**Assignment**. Lines of the records that hold the word "world" are to be counted; give the number and nothing more.

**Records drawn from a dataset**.
╔══

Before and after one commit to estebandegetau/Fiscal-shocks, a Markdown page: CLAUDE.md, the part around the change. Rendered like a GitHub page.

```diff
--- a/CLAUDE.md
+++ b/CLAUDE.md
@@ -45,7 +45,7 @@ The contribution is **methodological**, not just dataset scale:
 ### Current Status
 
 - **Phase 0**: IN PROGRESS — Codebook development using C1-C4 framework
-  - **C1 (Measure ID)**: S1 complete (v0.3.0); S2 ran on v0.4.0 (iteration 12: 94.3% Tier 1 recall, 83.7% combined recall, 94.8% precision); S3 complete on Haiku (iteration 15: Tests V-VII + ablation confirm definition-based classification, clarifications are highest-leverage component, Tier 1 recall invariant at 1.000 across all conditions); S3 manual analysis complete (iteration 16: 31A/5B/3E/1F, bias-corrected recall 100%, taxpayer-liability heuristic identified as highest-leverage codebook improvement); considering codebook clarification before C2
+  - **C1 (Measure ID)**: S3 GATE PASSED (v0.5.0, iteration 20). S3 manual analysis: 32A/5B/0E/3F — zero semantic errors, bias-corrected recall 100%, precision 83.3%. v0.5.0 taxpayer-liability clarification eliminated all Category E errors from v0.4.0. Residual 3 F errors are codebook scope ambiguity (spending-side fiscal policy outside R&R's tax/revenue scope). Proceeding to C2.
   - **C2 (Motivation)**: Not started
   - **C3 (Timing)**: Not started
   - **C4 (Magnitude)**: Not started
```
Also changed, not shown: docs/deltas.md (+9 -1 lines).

╚══
╔══

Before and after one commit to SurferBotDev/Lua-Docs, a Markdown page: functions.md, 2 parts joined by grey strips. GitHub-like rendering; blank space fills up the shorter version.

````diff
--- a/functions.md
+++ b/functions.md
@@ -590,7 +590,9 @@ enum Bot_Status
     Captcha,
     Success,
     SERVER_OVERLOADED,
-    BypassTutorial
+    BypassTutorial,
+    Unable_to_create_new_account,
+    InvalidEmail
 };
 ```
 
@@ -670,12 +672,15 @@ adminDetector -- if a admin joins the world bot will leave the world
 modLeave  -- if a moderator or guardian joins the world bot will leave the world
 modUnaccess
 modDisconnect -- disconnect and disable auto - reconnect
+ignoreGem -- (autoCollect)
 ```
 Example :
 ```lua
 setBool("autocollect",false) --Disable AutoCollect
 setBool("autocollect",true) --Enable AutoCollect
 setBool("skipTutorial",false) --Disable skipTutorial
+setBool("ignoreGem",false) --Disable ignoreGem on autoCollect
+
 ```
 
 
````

╚══

**Output for this task**. 2